// Make this factory create objects of type FriisPropagationLossModel
factory.SetTypeId ("ns3::FriisPropagationLossModel")
// Make this factory object change a default value of an attribute, for
// subsequently created objects
factory.Set ("SystemLoss", DoubleValue (2.0));
// Create one such object
Ptr<Object> object = factory.Create ();
factory.Set ("SystemLoss", DoubleValue (3.0));
// Create another object with a different SystemLoss
Ptr<Object> object = factory.Create ();


A question that has arisen several times is, “If I have a base class pointer (Ptr) to an object and I want the derived class pointer, should I downcast (via C++ dynamic cast) to get the derived pointer, or should I use the object aggregation system to GetObject<> () to find a Ptr to the interface to the subclass API?”

The answer to this is that in many situations, both techniques will work. ns-3 provides a templated function for making the syntax of Object dynamic casting much more user friendly:

template <typename T1, typename T2>
DynamicCast (Ptr<T2> const&p)
  return Ptr<T1> (dynamic_cast<T1 *> (PeekPointer (p)));

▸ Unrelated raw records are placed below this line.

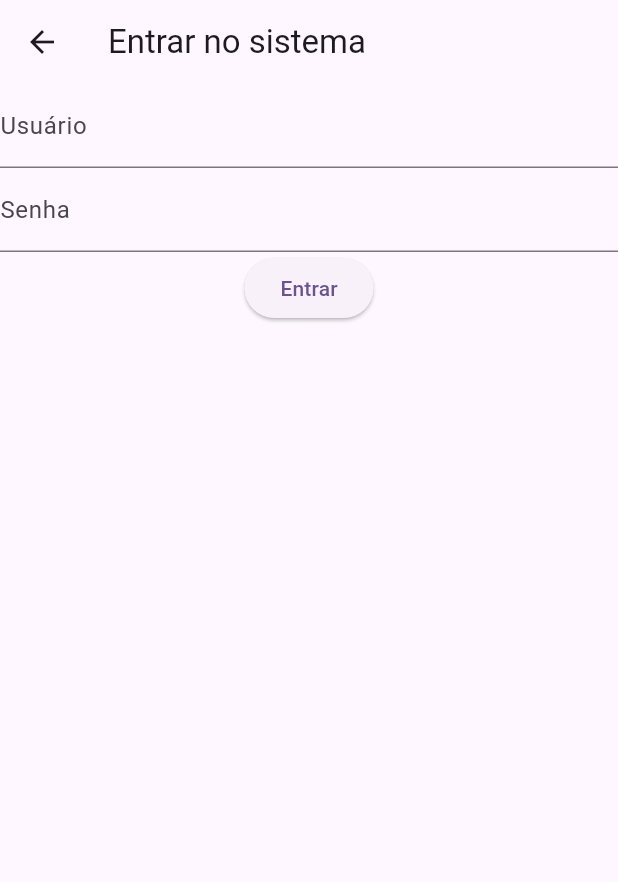
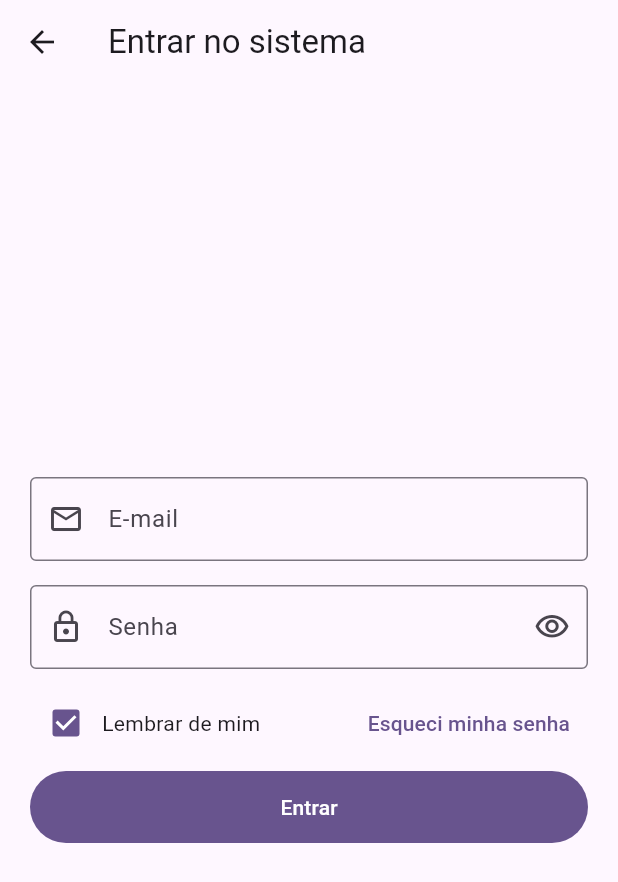
Before and after one commit to RomuloJB/IA-PagHiper, a Flutter app: the WidgetLogin screen opened directly, on a phone screen of 412 x 824 dp. Shown: the top 882 px of the screen. Run offline on Flutter 3.47's test engine with Material 3 defaults, Android fonts, the phone set to English and light mode, and no system bars; our stand-ins replace mask_text_input_formatter, sqflite, sqflite_common_ffi_web; accounts and stored records are empty.

Commit message:
fix | pagina de login

```diff
--- a/flutter_application_1/lib/Componentes/Formularios/form-login.dart
+++ b/flutter_application_1/lib/Componentes/Formularios/form-login.dart
@@ -81,6 +81,8 @@ class _LoginFormState extends State<LoginForm> {
         await Future<void>.delayed(const Duration(milliseconds: 600));
       }
       if (!mounted) return;
+      // Feedback simples de sucesso (se a navegação ocorrer no onSubmit com pushReplacement,
+      // este trecho não será executado porque o widget será desmontado).
       ScaffoldMessenger.of(context).showSnackBar(
         const SnackBar(content: Text('Login realizado com sucesso')),
       );
@@ -110,11 +112,11 @@ class _LoginFormState extends State<LoginForm> {
             TextFormField(
               controller: _emailCtrl,
               focusNode: _emailFocus,
-              decoration: InputDecoration(
+              decoration: const InputDecoration(
                 labelText: 'E-mail',
                 hintText: 'seu@email.com',
-                prefixIcon: const Icon(Icons.email_outlined),
-                border: const OutlineInputBorder(),
+                prefixIcon: Icon(Icons.email_outlined),
+                border: OutlineInputBorder(),
               ),
               keyboardType: TextInputType.emailAddress,
               textInputAction: TextInputAction.next,
--- a/flutter_application_1/lib/Telas/Login/widget_login.dart
+++ b/flutter_application_1/lib/Telas/Login/widget_login.dart
@@ -1,30 +1,61 @@
 import 'package:flutter/material.dart';
-import 'package:flutter_application_1/Componentes/BotaoGenerico/widget_botao.dart';
+import 'package:flutter_application_1/Componentes/Formularios/form-login.dart';
 import 'package:flutter_application_1/Routes/rotas.dart';
 
 class WidgetLogin extends StatelessWidget {
-  const WidgetLogin({key}) : super(key: key);
+  const WidgetLogin({super.key});
+
+  Future<void> _onSubmit(
+    BuildContext context,
+    String email,
+    String password,
+    bool rememberMe,
+  ) async {
+    // TODO: criar nossa propria lógica de autenticação
+    if (email.isEmpty || password.isEmpty) {
+      throw Exception('Preencha e-mail e senha.');
+    }
+
+    // Exemplo: autenticação "ok" -> navega para a Home
+    if (context.mounted) {
+      Navigator.of(context).pushReplacementNamed(Rotas.home);
+    }
+  }
+
+  void _onForgotPassword(BuildContext context) {
+    showDialog<void>(
+      context: context,
+      builder: (ctx) => AlertDialog(
+        title: const Text('Recuperar senha'),
+        content: const Text(
+          'Enviamos um link de recuperação para o seu e-mail (exemplo).',
+        ),
+        actions: [
+          TextButton(
+            onPressed: () => Navigator.of(ctx).pop(),
+            child: const Text('OK'),
+          ),
+        ],
+      ),
+    );
+  }
+
   @override
   Widget build(BuildContext context) {
     return Scaffold(
-      appBar: AppBar(title: Text("Entrar no sistema")),
-      body: Form(
-        child: Column(
-          children: [
-            TextFormField(
-              decoration: InputDecoration(
-                labelText: "Usuário",
-                hintText: "Digite o nome do usuário",
-              ),
+      appBar: AppBar(title: const Text('Entrar no sistema')),
+      body: Center(
+        child: SingleChildScrollView(
+          padding: const EdgeInsets.all(16),
+          child: ConstrainedBox(
+            constraints: const BoxConstraints(maxWidth: 420),
+            child: LoginForm(
+              onSubmit: (email, password, rememberMe) =>
+                  _onSubmit(context, email, password, rememberMe),
+              onForgotPassword: () => _onForgotPassword(context),
+              padding: const EdgeInsets.symmetric(horizontal: 4),
             ),
-            TextFormField(
-              decoration: InputDecoration(
-                labelText: "Senha",
-                hintText: "Digite sua senha",
-              ),
-            ),
-            WidgetBotao(rota: Rotas.home, rotulo: "Entrar"),
-          ],
+          ),
         ),
       ),
     );
```
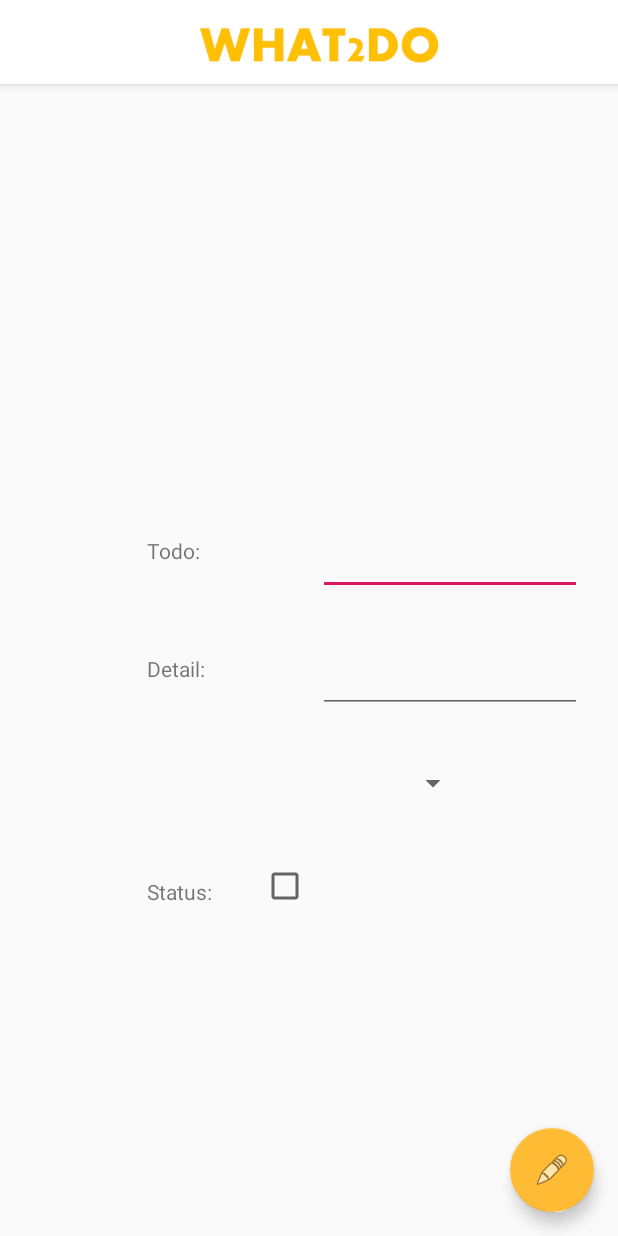
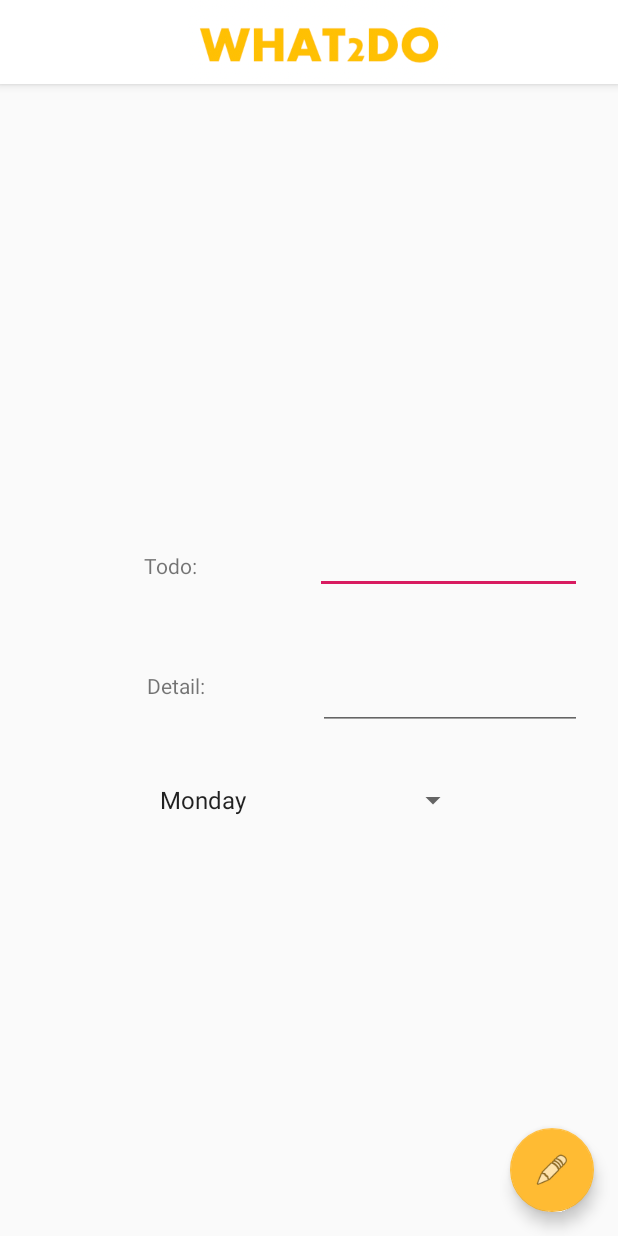
Before and after one commit to LucaTom/AppDev, an Android app: the ToDoEinzelansichtActivity screen opened directly, with no data from a screen before it, on a phone screen of 412 x 824 dp. Run offline under Robolectric (Android 15) with nearby library versions, the phone set to English and light mode, and no system bars.

Commit message:
Todo:
- Filter Funktion
- Checkbox status sichern
- Einzelansicht
- Löschfunktion im Popup window

```diff
--- a/app/src/main/java/com/example/firsttry/MainActivity.java
+++ b/app/src/main/java/com/example/firsttry/MainActivity.java
@@ -43,7 +43,7 @@ public class MainActivity extends AppCompatActivity {
                     finish();
 
                 } else {
-                    Toast.makeText(MainActivity.this, "Sorry, Username or Password are incorrect", Toast.LENGTH_SHORT).show();
+                    Toast.makeText(MainActivity.this, "Sorry, Username or Password is incorrect", Toast.LENGTH_SHORT).show();
                 }
             }
         });
--- a/app/src/main/java/com/example/firsttry/ToDoEinzelansichtActivity.java
+++ b/app/src/main/java/com/example/firsttry/ToDoEinzelansichtActivity.java
@@ -1,7 +1,9 @@
 package com.example.firsttry;
 
+import android.content.Intent;
 import android.os.Bundle;
 
+import com.example.firsttry.serialize.Todo;
 import com.google.android.material.floatingactionbutton.FloatingActionButton;
 import com.google.android.material.snackbar.Snackbar;
 
@@ -12,13 +14,15 @@ import android.view.View;
 import android.widget.CheckBox;
 import android.widget.EditText;
 import android.widget.Spinner;
+import android.widget.TextView;
+
+import org.w3c.dom.Text;
 
 public class ToDoEinzelansichtActivity extends AppCompatActivity {
 
-    private String editName;
-    private String editDetail;
+    private EditText editName;
     private Spinner editDue;
-    private CheckBox editDone;
+
 
     @Override
     protected void onCreate(Bundle savedInstanceState) {
@@ -28,18 +32,39 @@ public class ToDoEinzelansichtActivity extends AppCompatActivity {
         setSupportActionBar(toolbar);
         toolbar.setLogo(R.drawable.logo);
 
-        /*
-        editName = findViewById(R.id.txtDescription).toString();
-        editDetail = findViewById(R.id.txtDescription).toString();
-        editDue = findViewById(R.id.txtDue);
-        editDone = findViewById(R.id.txtStatus);
 
-         */
+        editName =findViewById(R.id.editName);
+        editDue=findViewById(R.id.editDue);
+
+        Intent i = getIntent();
+        String name = i.getStringExtra("description");
+        String due  = i.getStringExtra("due");
+
+        editName.setText(name);
+        //editDue.setText(due);
+
 
         FloatingActionButton fab = findViewById(R.id.fab);
         fab.setOnClickListener(new View.OnClickListener() {
             @Override
             public void onClick(View view) {
+                    switch(view.getId()){
+                        case R.id.fab:
+
+                            String edittodoEntered = editName.getText().toString();
+                            String editduedateEntered = editDue.getSelectedItem().toString();
+
+                            Todo todo = new Todo();
+                            todo.description = edittodoEntered;
+                            todo.due = editduedateEntered;
+
+                            Intent i = new Intent();
+                            i.putExtra("changes", todo);
+                            setResult(RESULT_OK, i);
+                            finish();
+                    }
+
+
                 Snackbar.make(view, "Funktion: Speichern", Snackbar.LENGTH_LONG)
                         .setAction("Action", null).show();
             }
--- a/app/src/main/java/com/example/firsttry/serialize/Todo.java
+++ b/app/src/main/java/com/example/firsttry/serialize/Todo.java
@@ -10,7 +10,7 @@ public final class Todo implements Jsonable, Parcelable {
 
     public String description;
     public String due;
-    public boolean done = false;
+    public boolean done;
 
     public Todo() {
 
--- a/app/src/main/res/layout/content_to_do_einzelansicht.xml
+++ b/app/src/main/res/layout/content_to_do_einzelansicht.xml
@@ -12,8 +12,9 @@
         android:id="@+id/editDue"
         android:layout_width="214dp"
         android:layout_height="29dp"
-        android:layout_marginBottom="48dp"
-        app:layout_constraintBottom_toTopOf="@+id/txtStatus"
+        android:layout_marginBottom="276dp"
+        android:entries="@array/DueDay"
+        app:layout_constraintBottom_toBottomOf="parent"
         app:layout_constraintEnd_toEndOf="parent"
         app:layout_constraintHorizontal_bias="0.497"
         app:layout_constraintStart_toStartOf="parent" />
@@ -29,32 +30,10 @@
         app:layout_constraintHorizontal_bias="0.304"
         app:layout_constraintStart_toStartOf="parent" />
 
-    <TextView
-        android:id="@+id/txtStatus"
-        android:layout_width="wrap_content"
-        android:layout_height="wrap_content"
-        android:layout_marginBottom="220dp"
-        android:text="Status:"
-        app:layout_constraintBottom_toBottomOf="parent"
-        app:layout_constraintEnd_toEndOf="parent"
-        app:layout_constraintHorizontal_bias="0.266"
-        app:layout_constraintStart_toStartOf="parent" />
-
-    <CheckBox
-        android:id="@+id/editDone"
-        android:layout_width="32dp"
-        android:layout_height="42dp"
-        android:layout_marginStart="76dp"
-        android:layout_marginBottom="212dp"
-        app:layout_constraintBottom_toBottomOf="parent"
-        app:layout_constraintEnd_toEndOf="parent"
-        app:layout_constraintHorizontal_bias="0.0"
-        app:layout_constraintStart_toStartOf="@+id/txtStatus" />
-
     <EditText
         android:id="@+id/editName"
-        android:layout_width="176dp"
-        android:layout_height="36dp"
+        android:layout_width="178dp"
+        android:layout_height="49dp"
         android:layout_marginEnd="24dp"
         app:layout_constraintBottom_toTopOf="@+id/editDetail"
         app:layout_constraintEnd_toEndOf="parent"
@@ -64,7 +43,7 @@
     <EditText
         android:id="@+id/editDetail"
         android:layout_width="176dp"
-        android:layout_height="37dp"
+        android:layout_height="51dp"
         android:layout_marginBottom="32dp"
         app:layout_constraintBottom_toTopOf="@+id/editDue"
         app:layout_constraintEnd_toEndOf="parent"
```
Also changed, not shown: app/src/main/java/com/example/firsttry/Popupwindow.java (+7 -8 lines), app/src/main/java/com/example/firsttry/ui/FileReaderAdapter.java (+19 -5 lines), app/src/main/res/layout/content_lvi_todoliste.xml (+5 -5 lines).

DynamicCast works when the programmer has a base type pointer and is testing against a subclass pointer. GetObject works when looking for different objects aggregated, but also works with subclasses, in the same way as DynamicCast. If unsure, the programmer should use GetObject, as it works in all cases. If the programmer knows the class hierarchy of the object under consideration, it is more direct to just use DynamicCast.